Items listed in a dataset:
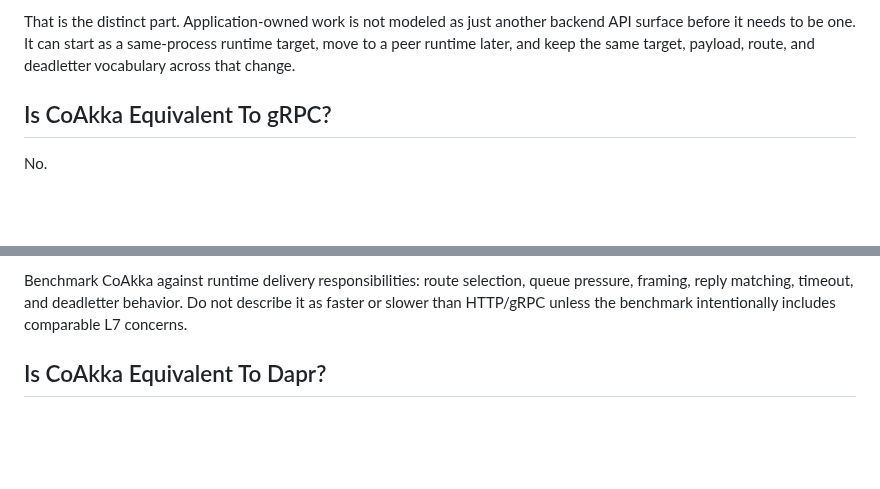
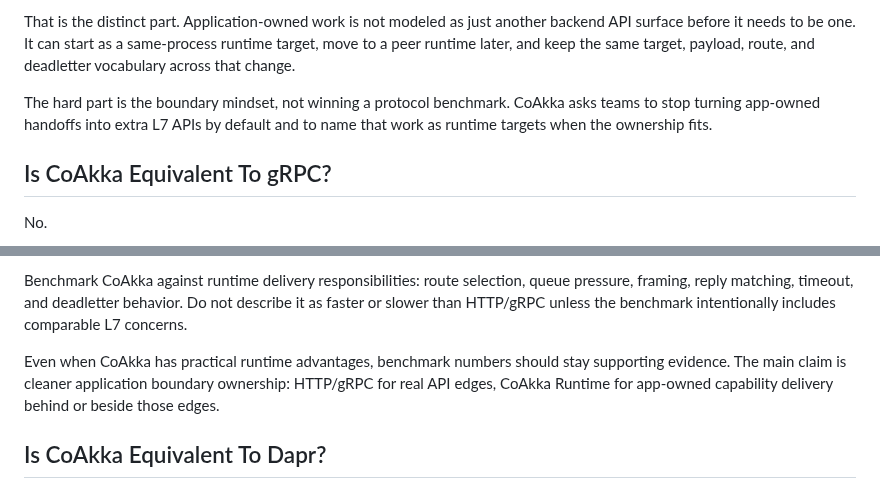
Before and after one commit to phuong-tran/coakka-samples, a Markdown page: docs/qna.md, 2 parts joined by grey strips. Rendered like a GitHub page; blank space fills up the shorter version.

```diff
--- a/docs/qna.md
+++ b/docs/qna.md
@@ -23,6 +23,10 @@ That is the distinct part. Application-owned work is not modeled as just another
 API surface before it needs to be one. It can start as a same-process runtime
 target, move to a peer runtime later, and keep the same target, payload, route,
 and deadletter vocabulary across that change.
+
+The hard part is the boundary mindset, not winning a protocol benchmark. CoAkka
+asks teams to stop turning app-owned handoffs into extra L7 APIs by default and
+to name that work as runtime targets when the ownership fits.
 
 ## Is CoAkka Equivalent To gRPC?
 
@@ -118,6 +122,11 @@ Benchmark CoAkka against runtime delivery responsibilities: route selection,
 queue pressure, framing, reply matching, timeout, and deadletter behavior. Do
 not describe it as faster or slower than HTTP/gRPC unless the benchmark
 intentionally includes comparable L7 concerns.
+
+Even when CoAkka has practical runtime advantages, benchmark numbers should
+stay supporting evidence. The main claim is cleaner application boundary
+ownership: HTTP/gRPC for real API edges, CoAkka Runtime for app-owned capability
+delivery behind or beside those edges.
 
 ## Is CoAkka Equivalent To Dapr?
 
```
Also changed, not shown: README.md (+10 -0 lines), docs/production-evidence.md (+5 -0 lines).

Work order: An exact copy of every entry, pictures left out, is what to write here.

Task response:
Before and after one commit to phuong-tran/coakka-samples, a Markdown page: docs/qna.md, 2 parts joined by grey strips. Rendered like a GitHub page; blank space fills up the shorter version.

```diff
--- a/docs/qna.md
+++ b/docs/qna.md
@@ -23,6 +23,10 @@ That is the distinct part. Application-owned work is not modeled as just another
 API surface before it needs to be one. It can start as a same-process runtime
 target, move to a peer runtime later, and keep the same target, payload, route,
 and deadletter vocabulary across that change.
+
+The hard part is the boundary mindset, not winning a protocol benchmark. CoAkka
+asks teams to stop turning app-owned handoffs into extra L7 APIs by default and
+to name that work as runtime targets when the ownership fits.
 
 ## Is CoAkka Equivalent To gRPC?
 
@@ -118,6 +122,11 @@ Benchmark CoAkka against runtime delivery responsibilities: route selection,
 queue pressure, framing, reply matching, timeout, and deadletter behavior. Do
 not describe it as faster or slower than HTTP/gRPC unless the benchmark
 intentionally includes comparable L7 concerns.
+
+Even when CoAkka has practical runtime advantages, benchmark numbers should
+stay supporting evidence. The main claim is cleaner application boundary
+ownership: HTTP/gRPC for real API edges, CoAkka Runtime for app-owned capability
+delivery behind or beside those edges.
 
 ## Is CoAkka Equivalent To Dapr?
 
```
Also changed, not shown: README.md (+10 -0 lines), docs/production-evidence.md (+5 -0 lines).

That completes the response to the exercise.